FTA Commits $499M in Grants Over Four Years to Fort Worth Commuter Rail Project
DALLAS/FORT WORTH, TX The Federal Transit Administration and the Fort Worth Transportation Authority signed a $499 million federal grant agreement to help build the "TEXRail" commuter rail line between downtown Fort Worth, Texas, and the Dallas Fort Worth International Airport.
The 27-mile TEXRail will link three of the area's major activity centers and provide an alternative to travel on congested roads.
The authority said the federal grant accord completes the funding package for the $1.034 billion commuter rail project. Under the grant deal, the FTA committed funds over four years from its Capital Investment Grant Program, on an annual payment schedule that is subject to congressional approval during the appropriations process.
U.S. Transportation Secretary Anthony Foxx said the commuter rail operation "will give thousands of residents convenient access to employment, education, healthcare and other vital services in one of our nation's most populated metropolitan areas."
The project will serve two existing Fort Worth stations and build nine more that include the communities of North Richland Hills and Grapevine as well as DFW Airport. It also will provide connections to other transportation services including the Dallas Area Rapid Transit light rail system, Amtrak, Trinity Railway Express and the FWTA bus system.
The authority, which broke ground earlier this year, estimates that TEX Rail will open in 2018 for an estimated daily ridership of 9,000 when it opens and rising to 13,700 by 2035.
"As the population along the TEX Rail corridor continues to increase in the coming years, this commuter rail line will offer residents a much-needed alternative to sitting in traffic," said FTA Acting Administrator Carolyn Flowers. She announced the FTA's funding commitment at a Fort Worth ceremony with representatives from the FWTA, the city of Fort Worth and other local officials.
TEXRail will use bidirectional diesel multiple unit trains that feature on-board diesel engines attached to the passenger cars rather than a separate locomotive.

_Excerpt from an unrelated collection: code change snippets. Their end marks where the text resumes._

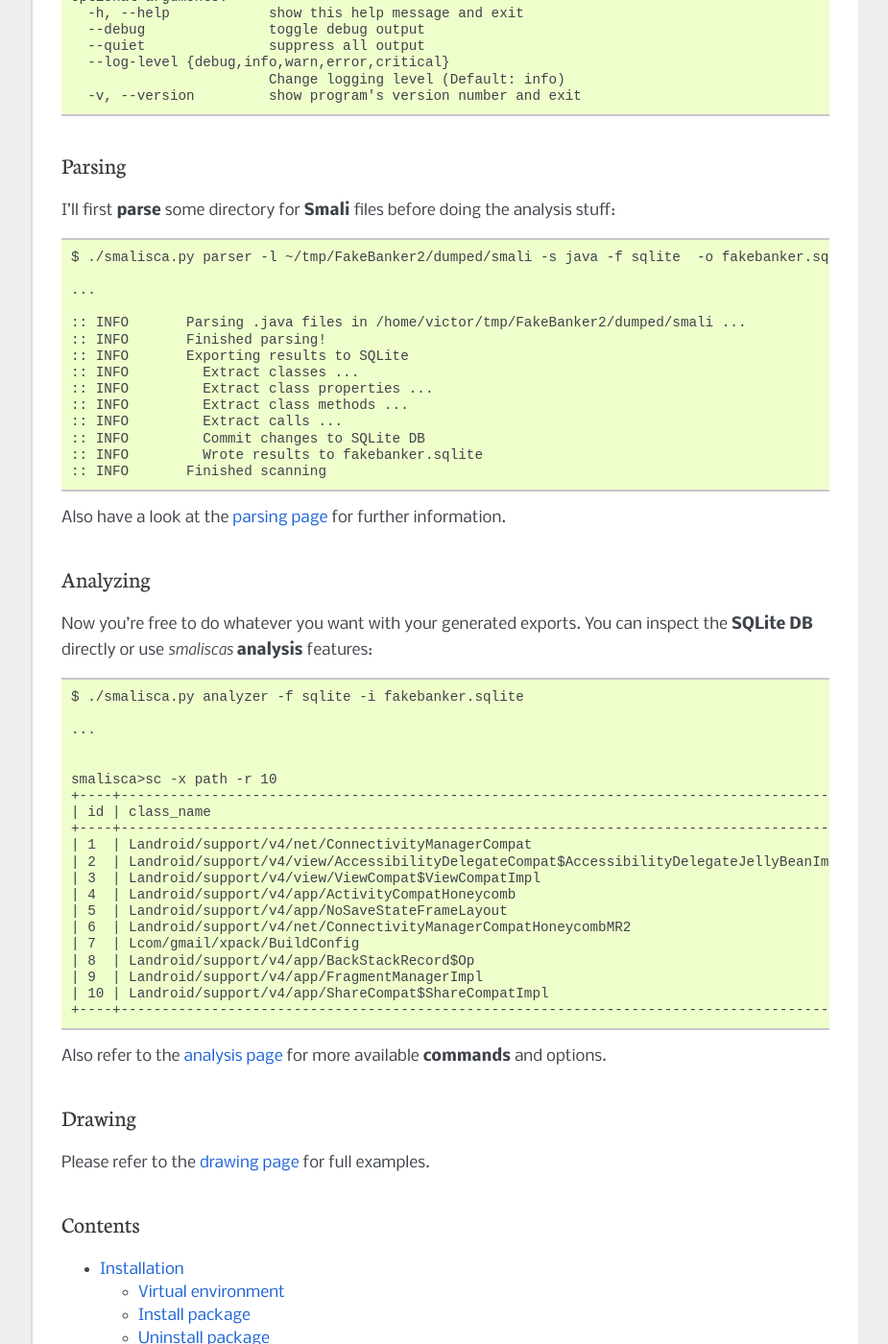
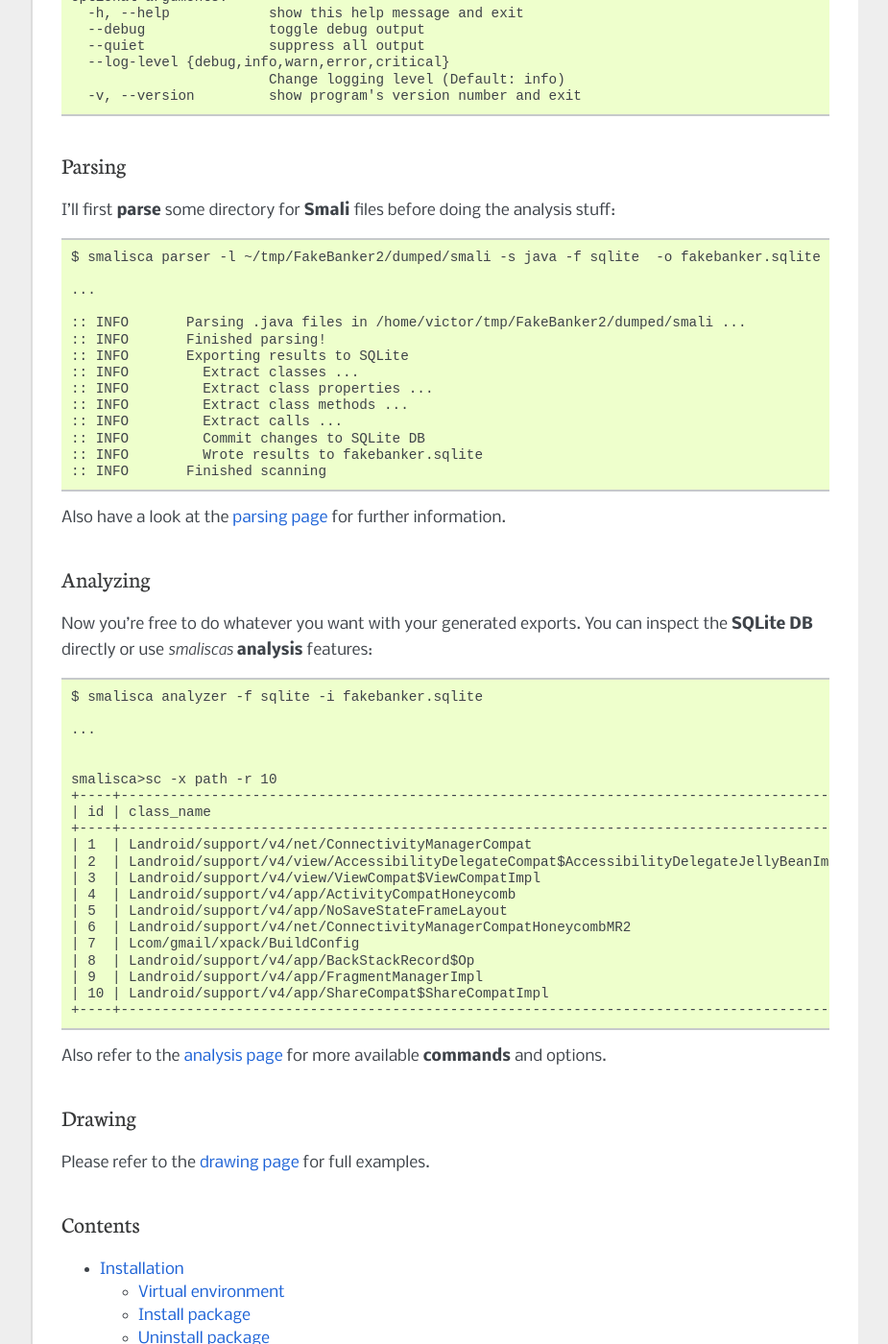
Before and after one commit to dorneanu/smalisca-doc, a Sphinx documentation site: the page built from docs/source/index.rst, in a window 1280 px wide and 1400 px high, scrolled down 3101 px. Shown: the whole window at 96% size, without its empty margins (198-1123 px from the left). Built offline with Sphinx 7.4.7, drawn with Linux system fonts in a browser that asks for light colours; some of the changed text lies outside the part shown.

Commit message:
Small changes

```diff
--- a/README.rst
+++ b/README.rst
@@ -1 +1 @@
-Documentation for `smalisca <https://github.com/dorneanu/smalisca`_.
+Documentation for `smalisca <https://github.com/dorneanu/smalisca>`_.
--- a/docs/source/analysis.rst
+++ b/docs/source/analysis.rst
@@ -17,7 +17,7 @@ application, you're ready to go with the analysis stuff.
 Your previously generated results should be located in a *SQLite* DB.
 But first let's have a look at the main options::
 
-    ╰─➤  smalisca analyzer --help
+    $ smalisca analyzer --help
 
     ...
 
--- a/docs/source/drawing.rst
+++ b/docs/source/drawing.rst
@@ -11,6 +11,10 @@ All **drawing** commands start with a **d**. The d-commands will first invoke a
 s-command (search) to get the results and generate a graph afterwards.  You can
 specify different output formats (by -f) which best fit to your needs. A required
 output file name (-o) also has to be specified.
+
+.. note::
+
+    Don't miss the :ref:`screenshots <page-screenshots>`.
 
 
 Available commands
--- a/docs/source/index.rst
+++ b/docs/source/index.rst
@@ -129,7 +129,7 @@ First touch
 
 But first let's have a look at the tools main options::
 
-    $ ./smalisca.py --help
+    $ smalisca --help
                                 ___
                                /\_ \    __
       ____    ___ ___      __  \//\ \  /\_\    ____    ___     __
@@ -144,10 +144,10 @@ But first let's have a look at the tools main options::
     :: Author:       Victor <Cyneox> Dorneanu
     :: Desc:         Static Code Analysis tool for Smali files
     :: URL:          http://nullsecurity.net, http://{blog,www}.dornea.nu
-    :: Version:      0.1
+    :: Version:      1.0
     --------------------------------------------------------------------------------
 
-    usage: smalisca.py (sub-commands ...) [options ...] {arguments ...}
+    usage: smalisca (sub-commands ...) [options ...] {arguments ...}
 
     [--] Static Code Analysis (SCA) tool for Baskmali (Smali) files.
 
@@ -175,7 +175,7 @@ Parsing
 
 I'll first **parse** some directory for **Smali** files before doing the analysis stuff::
 
-    $ ./smalisca.py parser -l ~/tmp/FakeBanker2/dumped/smali -s java -f sqlite  -o fakebanker.sqlite
+    $ smalisca parser -l ~/tmp/FakeBanker2/dumped/smali -s java -f sqlite  -o fakebanker.sqlite
 
     ...
 
@@ -199,7 +199,7 @@ Analyzing
 Now you're free to do whatever you want with your generated exports. You can inspect the **SQLite DB**
 directly or use *smaliscas* **analysis** features::
 
-    $ ./smalisca.py analyzer -f sqlite -i fakebanker.sqlite
+    $ smalisca analyzer -f sqlite -i fakebanker.sqlite
 
     ...
 
```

The authority said the DMU trains produce less noise and lower emissions than locomotive-powered trains. The engine is located in the center of the train, and the operator sits at either end of the DMU. The units will also come with positive train control to enhance safety by monitoring and potentially controlling train movements to avoid excessive speed or collisions.